Gary Abbott and Kevin Lega Jeff, Dancers, Stephens
On Oct. 26, Deeply Rooted Productions ( DRP ) —which has been thrilling audiences for well over a decade with its breathtaking choreography and dancing—presented 'Celebrate Life!,' an evening that focuses on HIV/AIDS awareness. The event involved the performance of Classical Roots: An Evening in Three Acts and will, at one point, featured Noah's Arc actor Darryl Stephens reading text. ( 'Celebrate Life!' was just one part of a weekend-long series of events that will include an HIV/AIDS awareness event, a 'Gospel Night' and a professional women's brunch. )
Before the event, Windy City Times talked with DRP Artistic Director Kevin Iega Jeff and Associate Artistic Director Gary Abbott ( who both co-founded the organization, along with three other people ) about the upcoming event, choreographing at the Gay Games and the simple beauty of dance.

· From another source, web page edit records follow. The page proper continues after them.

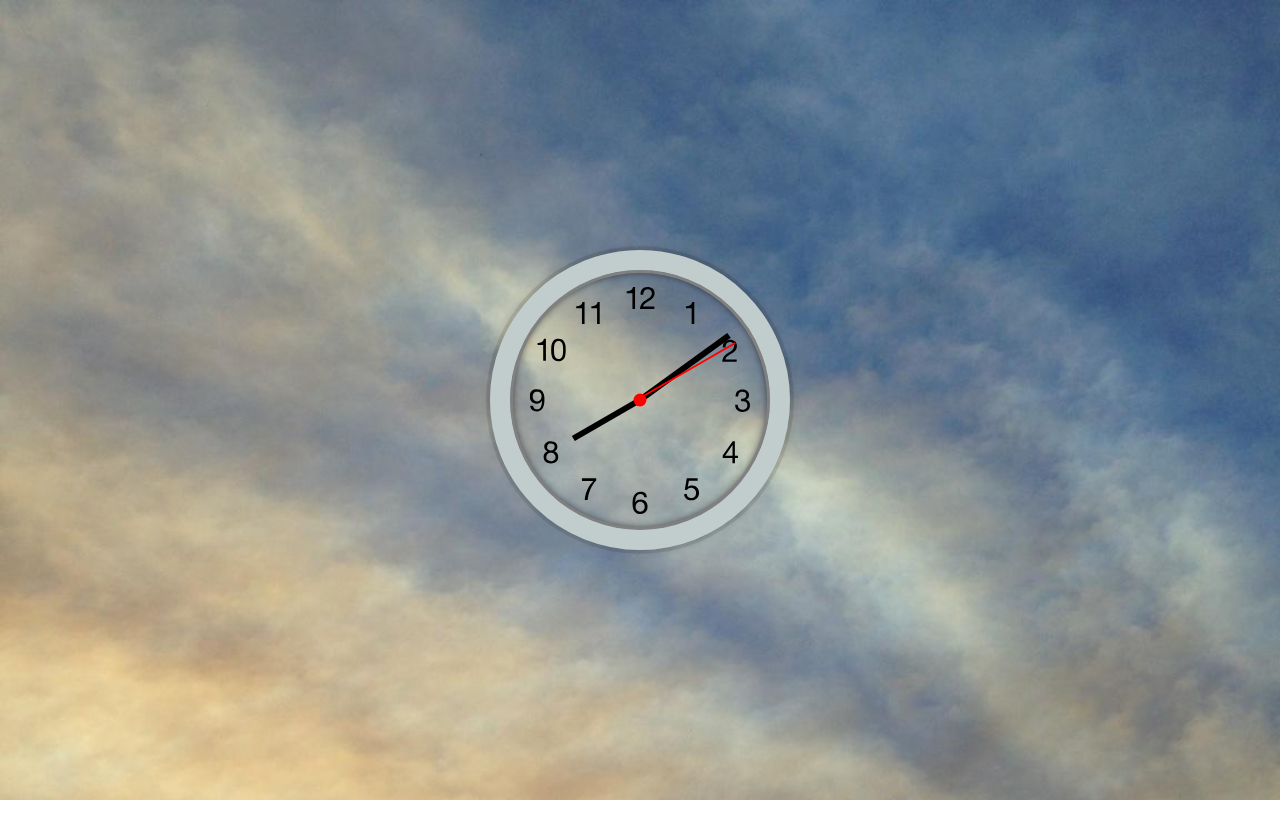
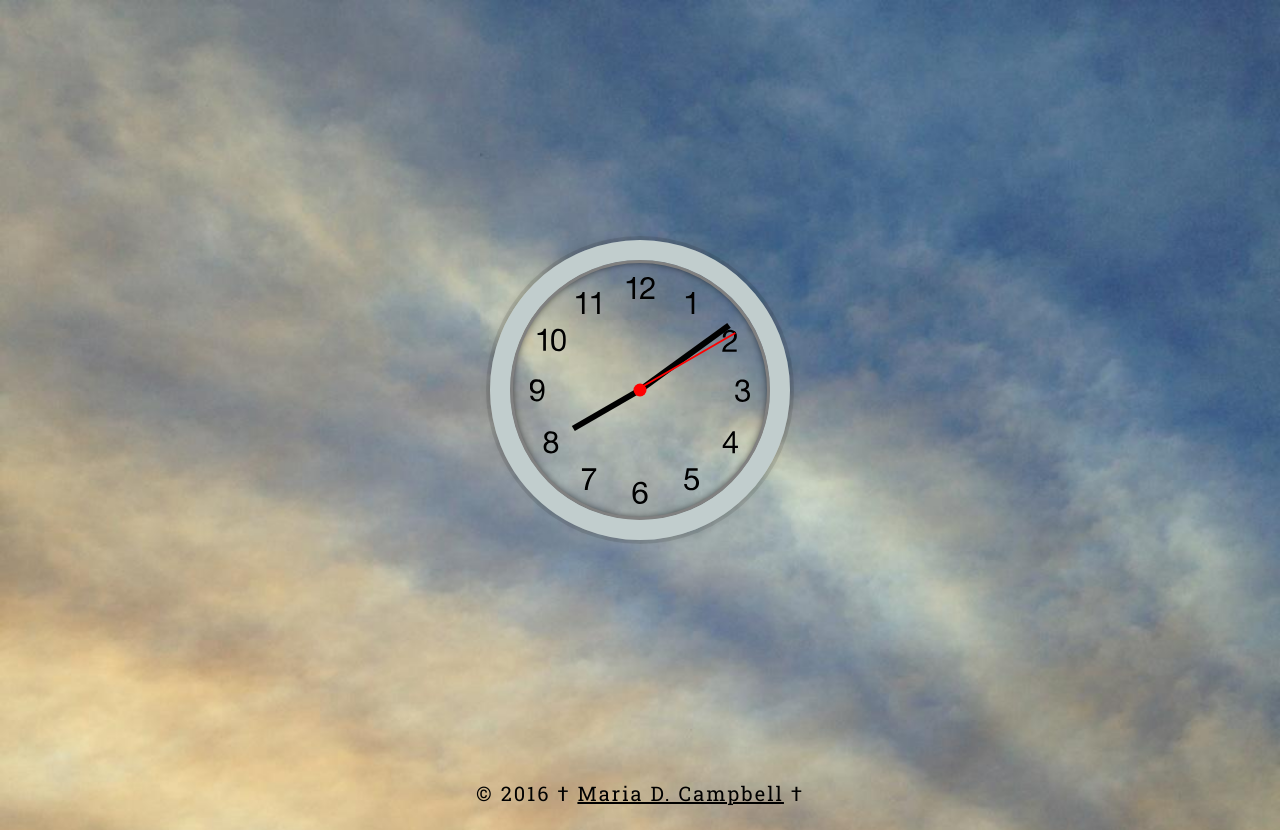
Before and after one commit to interglobalmedia/js-css-clock, a plain HTML site: page index.html in a window 1280 px wide. Before the commit the page ends 800 px from the top, so only its background shows below. Drawn offline with nearby package versions, Linux system fonts and the light colour scheme.

Commit message:
Added site footer. made it sticky. Changed position of clock up. Moved it down. Removed flex related css from body because add .Site and .Site-content for sticky footer. Added styling for a tag. Added -webkit and -moz to transform: translate(), translateY(), and transform-origin.

```diff
--- a/index.html
+++ b/index.html
@@ -3,9 +3,11 @@
     <head>
         <meta charset="utf-8">
         <title>JavaScript CSS Clock</title>
+        <link href="https://fonts.googleapis.com/css?family=Roboto+Slab:400,700" rel="stylesheet">
         <link rel="stylesheet" href="styles/styles.css">
     </head>
-    <body>
+    <body class="Site">
+    <main class="Site-content">
         <div class="clock">
             <div class="clock-face">
                 <svg xmlns="http://www.w3.org/2000/svg" viewbox="0 0 226.6 233.8">
@@ -19,6 +21,10 @@
                 <div class="hand second-hand"></div>
             </div>
         </div>
+    </main>
+        <footer class="footer">
+            <p>© 2016 &#8224; <a href="http://www.mariadcampbell.com">Maria D. Campbell</a> &#8224;</p>
+        </footer>
         <script src="https://cdnjs.cloudflare.com/ajax/libs/jquery/3.1.1/jquery.min.js"></script>
         <script src="scripts/clock.js"></script>
     </body>
--- a/styles/styles.css
+++ b/styles/styles.css
@@ -12,10 +12,25 @@ html {
 }
 body {
     font-size: 2rem;
+}
+ a {
+     color: black;
+ }
+
+ a:hover {
+     text-decoration: none;
+     color: #ffc600;
+ }
+
+.Site {
     display: flex;
+    min-height: 100vh;
+    flex-direction: column;
+    align-items: center;
+}
+
+.Site-content {
     flex: 1;
-    min-height: 100vh;
-    align-items: center;
 }
 
 .clock {
@@ -24,7 +39,7 @@ body {
     height: 30rem;
     border: 20px solid #c1cdcd;
     border-radius: 50%;
-    margin: 50px auto;
+    margin: 30vh auto;
     padding: 2rem;
     box-shadow: 0 0 0px 4px rgba(0,0,0,0.1),
         inset 0 0 0 3px gray,
@@ -39,6 +54,8 @@ body {
     position: absolute;
     left: 50%;
     top: 50%;
+    -webkit-transform: translate(-50%, -50%);
+    -moz-transform: translate(-50%, -50%);
     transform: translate(-50%, -50%);
     width: 5%;
     height: 5%;
@@ -50,6 +67,8 @@ body {
     width: 100%;
     border-radius: 50%;
     /* account for the height of the clock hands */
+    -webkit-transform: translateY(-3px);
+    -moz-transform: translateY(-3px);
     transform: translateY(-3px);
 }
 .hand {
@@ -60,6 +79,7 @@ body {
     top: 50%;
     /* origin is where the hand is going to do the rotation. so 100% means that it will rotate from the end located at the center of the circle instead of from the middle of the hand as is the default (50%). This is along the x axis. Puts pivot point at the very right hand side. */
     -webkit-transform-origin: 100%;
+    -moz-transform-origin: 100%;
     transform-origin: 100%;
     /* because divs are blocks and start from left to right, the clock by default does not start at 12 o'clock. It is starting at 9. So here we are rotating the default by 90deg. That takes us to 12 o'clock. */
     -webkit-transform: rotate(90deg);
@@ -82,3 +102,9 @@ body {
     height: 2px;
     transform: translateY(-7px);
 }
+
+.footer {
+    font-family: 'Roboto Slab', serif;
+    min-height: 50px;
+    letter-spacing: 0.1em;
+}
```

Windy City Times: What's the philosophy behind Deeply Rooted?
Kevin Iega Jeff: Well, let's go back a little. The catalyst for coming to Chicago was Joseph Holmes Dance Theater. I had a company in New York called JUBILATION!, and we on the precipice to go to a wonderful level. [ Unfortunately, ] AIDS took our board chair, our booking agent and the artist instrumental in my guidance. I started freelancing as a choreographer. I figured that I needed to heal.
Then I was approached to be artistic director for Joseph Holmes. I signed on for year. I asked Gary to come to choreograph a piece called Desire. He came to work that piece and [ the other eventual DRP co-founders, including Jeff's sister ] came to Joseph Holmes for a year. It was a stellar year artistically but there was so much inner struggle with the board that it wasn't feasible to continue.

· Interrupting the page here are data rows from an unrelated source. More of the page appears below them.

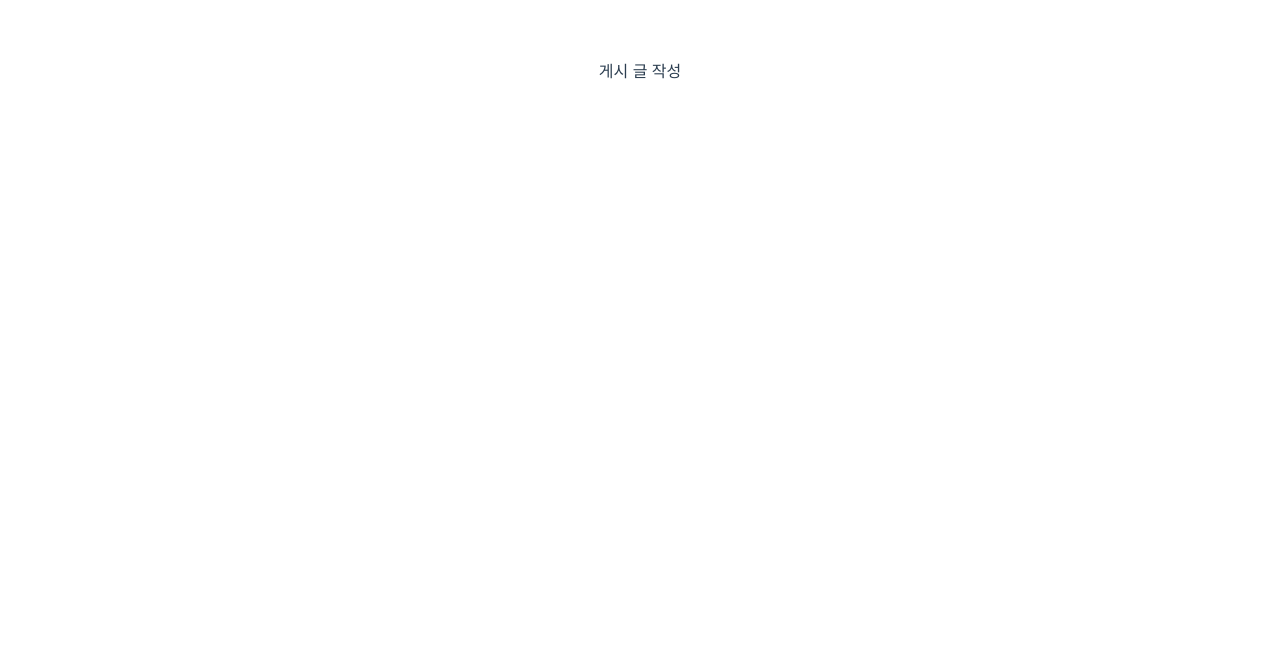
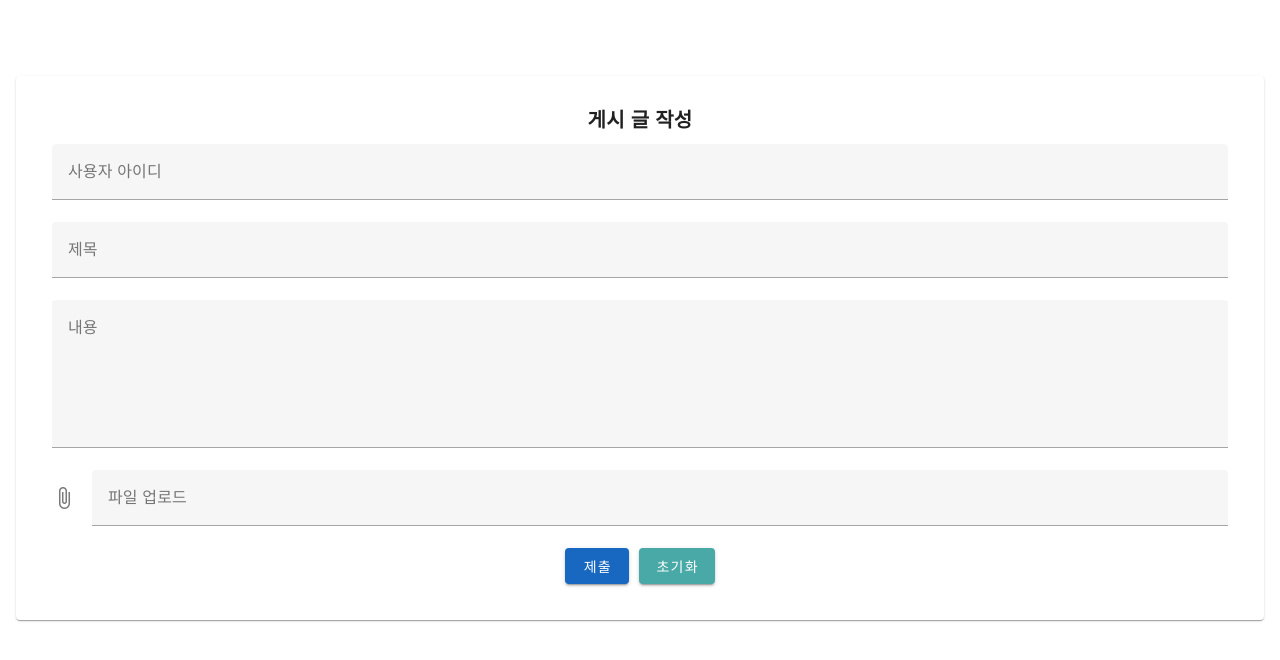
Before and after one commit to ohsoomansour/shoppingmall_front, a Vue app: page /#/writing in a window 1280 px wide. Shown: the top 660 px of the page. Built offline with nearby package versions, Linux system fonts and the light colour scheme.

Commit message:
8.8 proxy 서버 & 글 작성 UI 1차

```diff
--- a/src/components/post/PostList.vue
+++ b/src/components/post/PostList.vue
@@ -4,14 +4,18 @@
      prepend-inner-icon="mdi-magnify - 텍스트 필드의 내부 왼쪽에 돋보기 아이콘을 추가
      variant="outlined" - 텍스트 필드를 외곽선 스타일로 설정 (스타일 옵션)
 
+  <axios 통신 문제>
+  :8088/#/posts:1 Access to XMLHttpRequest at 'http://localhost:8083/api/vuePost/list.do' from origin
+   'http://localhost:8088' has been blocked by CORS policy: No 'Access-Control-Allow-Origin' header is present on the requested resource.
 
 -->
 
 <template>
   <v-container fluid style="color: lightgreen;">
-    <v-card class="">
-      <template v-slot:text>
-          <v-card-title>MVNO 총판매실 실시간 데이터 집계 API 및 배치 개발</v-card-title>
+    <v-card >
+
+          <v-card-title> 화장품 총판매 실시간 데이터 집계 API 및 배치 개발</v-card-title>
+          <v-card-text>
             <v-text-field
               v-model="search"
               label="Search"
@@ -24,10 +28,16 @@
             :headers="headers"
             :items="posts"
             :search="search"
+            item-class="text-center"
           >
 
           </v-data-table>
-        </template>
+          <v-btn href="/#/writing" target="_blank" style="background-color: greenyellow;">
+            <v-icon left>mdi-open-in-new</v-icon>
+            게시 글 작성
+          </v-btn>
+        </v-card-text>
+
     </v-card>
   </v-container>
 
@@ -36,7 +46,6 @@
     export default {
         data(){
           return{
-            test : 'testing..',
             search: '',
             /*part_no, 제품 명, 작성자 등등, ## socket으로 실시간 통신 ->   판매량 집계 ##
               총 판매 집계 -> SELECT COUNT(SALES) AS sales_count * FROM P_SALES
@@ -45,6 +54,7 @@
                  -> 기능 : 구매 클라이언트(임시) + ***서버 중심*** + ***MVNO 총판매실 실시간 데이터 집계***
             */
             posts:[
+              /*
                 { p_id: 1, p_title: "첫 번째 게시물", u_name: "사용자1", u_type: "G", p_contents: "게시물 내용1", created_at: "2024-08-01", p_view: 10 },
                 { p_id: 2, p_title: "두 번째 게시물", u_name: "사용자2", u_type: "A", p_contents: "게시물 내용2", created_at: "2024-08-02", p_view: 20 },
                 { p_id: 3, p_title: "첫 번째 게시물", u_name: "사용자1", u_type: "G", p_contents: "게시물 내용1", created_at: "2024-08-01", p_view: 10 },
@@ -62,17 +72,17 @@
                 { p_id: 15, p_title: "두 번째 게시물", u_name: "사용자2", u_type: "A", p_contents: "게시물 내용2", created_at: "2024-08-02", p_view: 20 },
                 { p_id: 16, p_title: "두 번째 게시물", u_name: "사용자2", u_type: "A", p_contents: "게시물 내용2", created_at: "2024-08-02", p_view: 20 },
                 { p_id: 17, p_title: "두 번째 게시물", u_name: "사용자2", u_type: "A", p_contents: "게시물 내용2", created_at: "2024-08-02", p_view: 20 },
-
+              */
 
             ],
             headers:[
-              { align:'center', text: 'no',          value: 'p_id',        sortable:true,  },
-              { align:'center', text: '제목',        value: 'p_title' },
-              { align:'center', text: '작성자',      value: 'u_name' },
-              { align:'center', text: '사용자 구분',  value: 'u_type' },
-              { align:'center', text: '내용',        value: 'p_contents' },
-              { align:'center', text: '작성시간',    value: 'created_at' },
-              { align:'center', text: '조회수',      value: 'p_view' },
+              { align:'center', title: 'no',          key: 'p_id',        sortable:true,  },
+              { align:'center', title: '제목',        key: 'p_title' },
+              { align:'center', title: '작성자',      key: 'u_name' },
+              { align:'center', title: '사용자 구분',  key: 'u_type' },
+              { align:'center', title: '내용',        key: 'p_contents' },
+              { align:'center', title: '작성시간',    key: 'created_at' },
+              { align:'center', title: '조회수',      key: 'p_view' }
            ]
           }
         },
@@ -80,15 +90,22 @@
         props:{
 
         },
-        mounted(){
-          console.log('MVNO 총판매실 실시간 데이터 집계 랜더링 OK!!');
-        },
+
         methods: {
 
           doGetTotalSales(){
-
+            this.axios
+            .get('/api/vuePost/list')
+            .then(res => {
+              this.posts = res.data.postlist;
+              console.log(res.data.postlist)
+            })
+            .catch(err => console.error(err));
           }
-        }
+        },
+        mounted(){
+          this.doGetTotalSales();
+        },
     }
 
 </script>
--- a/src/components/post/WritingPost.vue
+++ b/src/components/post/WritingPost.vue
@@ -1,7 +1,49 @@
-<template >
-    <p>게시 글 작성 </p>
+<!--
+ @rules="[v => !!v || '내용을 입력하세요 ' ]"
+ 람다 함수, 입력 값을 검증하기 위한 규칙을 지정할 때 사용
+ v 변수는 입력값을 나타냄 -> boolean 값으로 변환
+-->
+<template>
+    <v-container fluid>
+      <v-card class="pa-5">
+        <v-card-title style="font-weight: bolder;">게시 글 작성</v-card-title>
+        <v-card-text>
+          <v-form ref="form" @submit.prevent="submitForm">
+            <v-text-field
+              v-model="e_mail"
+              label="사용자 아이디"
+              :rules="[v => !!v  || '로그인이 필요합니다.']"
 
-</template>
+            >
+
+            </v-text-field>
+            <v-text-field
+              v-model="p_title"
+              label="제목"
+              :rules="[v => !!v || '제목을 입력하세요']"
+              required
+            ></v-text-field>
+            <v-textarea
+              v-model="p_contents"
+              label="내용"
+              :rules="[v => !!v || '내용을 입력하세요']"
+              required
+            ></v-textarea>
+
+            <v-file-input
+              v-model="file"
+              label="파일 업로드"
+              prepend-icon="mdi-paperclip"
+              :rules="[v => !!v || '파일을 선택하세요']"
+              required
+            ></v-file-input>
+            <v-btn color="primary" @click="" style="margin-right: 10px;">제출</v-btn>
+            <v-btn color="secondary" @click="resetForm">초기화</v-btn>
+          </v-form>
+        </v-card-text>
+      </v-card>
+    </v-container>
+  </template>
 
 
 <script>
@@ -9,7 +51,41 @@
         name: 'WrigingPost',
         props:{
 
+        },
+        components:{
+          //자식 컴포넌트 등록
+        },
+        data() {
+        return {
+          u_email: '',
+          p_title: '',
+          p_content: '',
+          file: null,
+        };
+       },
+       methods:{
+        submitForm(){
+        // 지정된 검증 규칙을 검사하고, 모든 필드가 유효한 경우 true 그렇지 않은 경우 false
+          if(this.$refs.form.validate()){
+            let formData = new FormData();
+            //작성자, u_email를 sessionStorage에서 ? 또는
+            formData.append('p_title', this.title);
+            formData.append('p_content', this.content);
+            formData.append('file', this.file);
+            this.axios
+             .post('/api/vuePost/pubPost.do', formData, {
+                headers:{
+                    'Content-Type' : 'multipart/form-data',
+                },
+             }).then(res => console.log("게시 글 등록 결과" + res))
+             .catch(e => console.error(e));
+          }
+        },
+        resetForm(){
+            // v-form 컴포넌트 내의 모든 입력 필드를 초기 상태로 재설정하는 역할
+            this.$this.$refs.form.reset();
         }
+       }
     }
 
 </script>
--- a/vue.config.js
+++ b/vue.config.js
@@ -26,6 +26,7 @@
 */
 
 
+
 const { defineConfig } = require('@vue/cli-service')
 module.exports = defineConfig({
   transpileDependencies: true,
@@ -37,9 +38,9 @@ module.exports = defineConfig({
     port: 8088,
     // Proxy 설정
     proxy: {
-      // 경로가 "/api" 로 시작하는 요청을 대상으로 proxy 설정
+      // 경로가 "/api" 로 시작하는 요청을 대상으로 proxy 설정, target default 포트가 8080 ?
       '/': {
-        target: 'http://localhost',
+        target: 'http://localhost:8080',   //## 주의 사항:포트가 꼬여있을 수 있다. port kill이 되지 않을 경우 -> 컴퓨터 off -> cmd에서 netsta -a -o port확인 필요!  ##
         changeOrigin: true,
         // 요청 경로에서 '/api' 제거
         pathRewrite: { '^/api': '' },
@@ -48,20 +49,3 @@ module.exports = defineConfig({
     },
   },
 })
-/*
-module.exports = defineConfig({
-  transpileDependencies: true,
-  lintOnSave: false,
-  devServer: {
-   client: { overlay : false },
-   proxy: {
-    '/': {
-      target : 'http://localhost:8080',
-      changeOrigin : true,
-      pathRewrite : {'^/api': ' '},
-      ws: false,
-     },
-    },
-  },
-});
-*/
```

Really, the continuum is Gary's history and what he brings as an artist. [ All of us ] look at it as bringing a team together that can share the vision to use the arts as a basis for empowering people in the process of self-actualization. It's also about speaking on stage about the humanity through our work.
Gary Abbott: Even though we're presenting that to the community, we also need it ourselves. We need to self-actualize, we need to always work on our craft [ and ] always work on our skills as human beings.
We want something that people can come and tap into. People are always touched in an emotional way; people can relate.
WCT: The first time I saw you all was last year at Jubilate! There was definitely an emotional connection between the performers and the audience.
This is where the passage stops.